§ What the task asks: Below are records to be repeated exactly. Leave their pictures behind.

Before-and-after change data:
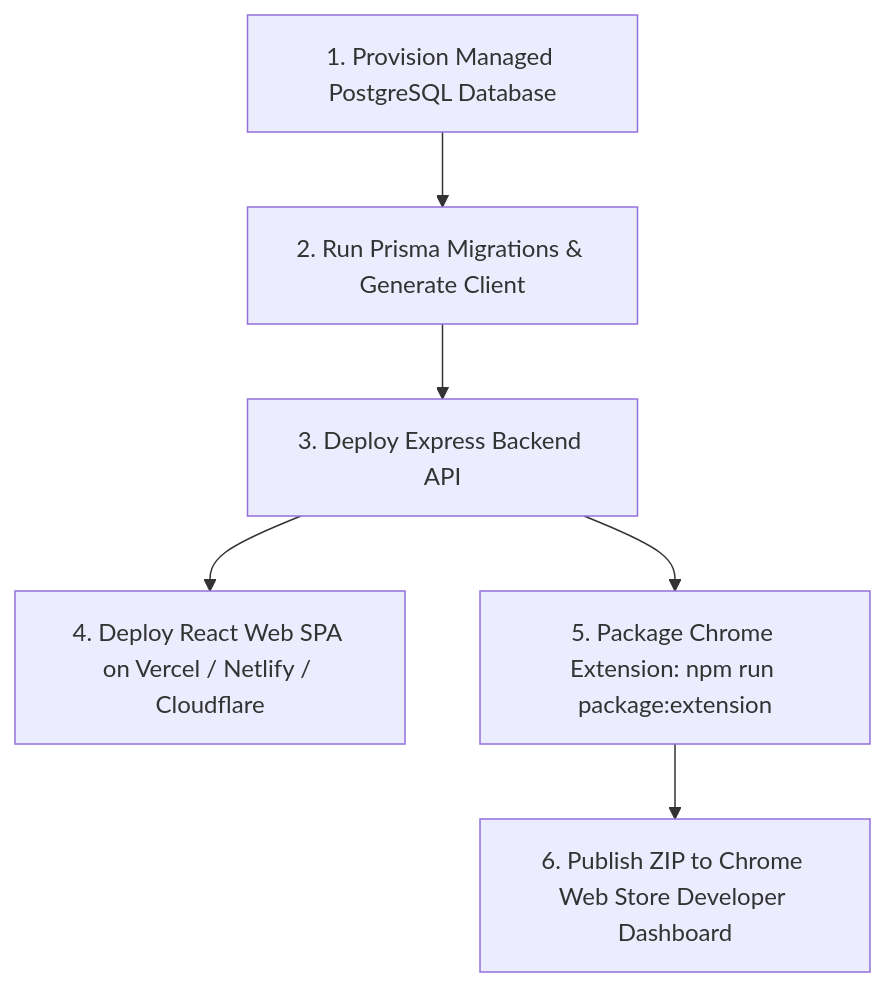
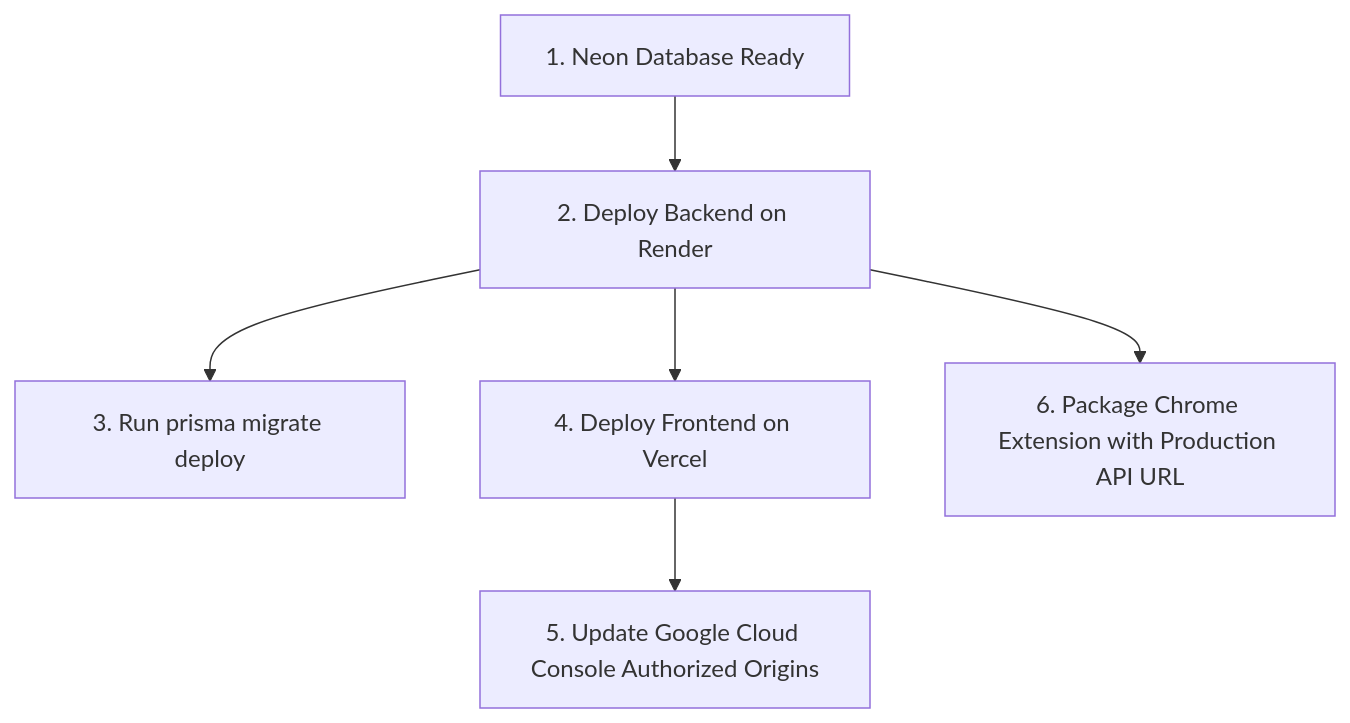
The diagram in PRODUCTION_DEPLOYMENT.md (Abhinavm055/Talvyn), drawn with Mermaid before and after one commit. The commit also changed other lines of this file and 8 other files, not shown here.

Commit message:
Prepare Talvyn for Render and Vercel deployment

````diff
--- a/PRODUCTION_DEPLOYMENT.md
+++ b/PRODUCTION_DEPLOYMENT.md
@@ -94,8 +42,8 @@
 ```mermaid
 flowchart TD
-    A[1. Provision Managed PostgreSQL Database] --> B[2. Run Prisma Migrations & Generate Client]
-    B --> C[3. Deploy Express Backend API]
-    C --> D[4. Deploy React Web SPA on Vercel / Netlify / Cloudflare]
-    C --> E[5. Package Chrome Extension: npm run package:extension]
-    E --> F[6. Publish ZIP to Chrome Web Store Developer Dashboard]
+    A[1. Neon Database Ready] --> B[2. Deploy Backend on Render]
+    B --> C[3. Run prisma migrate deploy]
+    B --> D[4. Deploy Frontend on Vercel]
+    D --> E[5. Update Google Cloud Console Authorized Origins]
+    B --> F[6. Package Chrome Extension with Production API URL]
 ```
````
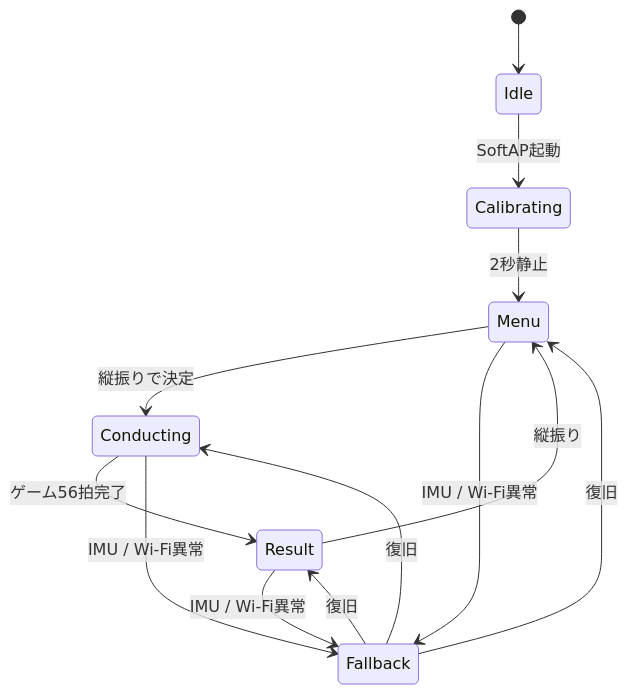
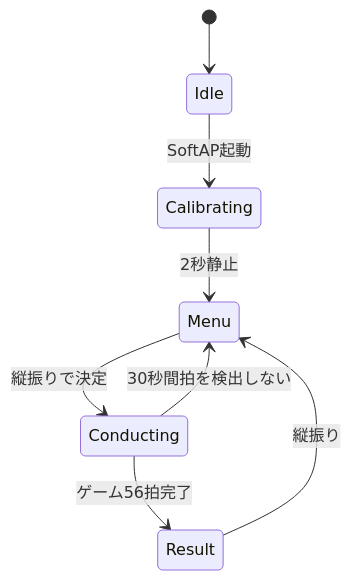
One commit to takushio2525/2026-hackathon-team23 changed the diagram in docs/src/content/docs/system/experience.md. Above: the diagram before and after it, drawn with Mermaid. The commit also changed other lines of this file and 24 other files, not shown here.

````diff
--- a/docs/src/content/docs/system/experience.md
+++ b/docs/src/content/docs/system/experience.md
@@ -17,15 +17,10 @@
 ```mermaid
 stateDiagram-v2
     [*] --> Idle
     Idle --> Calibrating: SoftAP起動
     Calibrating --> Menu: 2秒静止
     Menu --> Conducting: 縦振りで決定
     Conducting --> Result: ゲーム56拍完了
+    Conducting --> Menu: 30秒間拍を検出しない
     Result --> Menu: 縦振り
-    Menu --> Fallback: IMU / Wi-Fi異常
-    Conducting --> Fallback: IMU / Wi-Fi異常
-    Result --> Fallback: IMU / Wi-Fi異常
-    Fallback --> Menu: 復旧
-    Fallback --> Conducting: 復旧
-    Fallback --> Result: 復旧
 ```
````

§ Exercise output:
The diagram in PRODUCTION_DEPLOYMENT.md (Abhinavm055/Talvyn), drawn with Mermaid before and after one commit. The commit also changed other lines of this file and 8 other files, not shown here.

Commit message:
Prepare Talvyn for Render and Vercel deployment

````diff
--- a/PRODUCTION_DEPLOYMENT.md
+++ b/PRODUCTION_DEPLOYMENT.md
@@ -94,8 +42,8 @@
 ```mermaid
 flowchart TD
-    A[1. Provision Managed PostgreSQL Database] --> B[2. Run Prisma Migrations & Generate Client]
-    B --> C[3. Deploy Express Backend API]
-    C --> D[4. Deploy React Web SPA on Vercel / Netlify / Cloudflare]
-    C --> E[5. Package Chrome Extension: npm run package:extension]
-    E --> F[6. Publish ZIP to Chrome Web Store Developer Dashboard]
+    A[1. Neon Database Ready] --> B[2. Deploy Backend on Render]
+    B --> C[3. Run prisma migrate deploy]
+    B --> D[4. Deploy Frontend on Vercel]
+    D --> E[5. Update Google Cloud Console Authorized Origins]
+    B --> F[6. Package Chrome Extension with Production API URL]
 ```
````
One commit to takushio2525/2026-hackathon-team23 changed the diagram in docs/src/content/docs/system/experience.md. Above: the diagram before and after it, drawn with Mermaid. The commit also changed other lines of this file and 24 other files, not shown here.

````diff
--- a/docs/src/content/docs/system/experience.md
+++ b/docs/src/content/docs/system/experience.md
@@ -17,15 +17,10 @@
 ```mermaid
 stateDiagram-v2
     [*] --> Idle
     Idle --> Calibrating: SoftAP起動
     Calibrating --> Menu: 2秒静止
     Menu --> Conducting: 縦振りで決定
     Conducting --> Result: ゲーム56拍完了
+    Conducting --> Menu: 30秒間拍を検出しない
     Result --> Menu: 縦振り
-    Menu --> Fallback: IMU / Wi-Fi異常
-    Conducting --> Fallback: IMU / Wi-Fi異常
-    Result --> Fallback: IMU / Wi-Fi異常
-    Fallback --> Menu: 復旧
-    Fallback --> Conducting: 復旧
-    Fallback --> Result: 復旧
 ```
````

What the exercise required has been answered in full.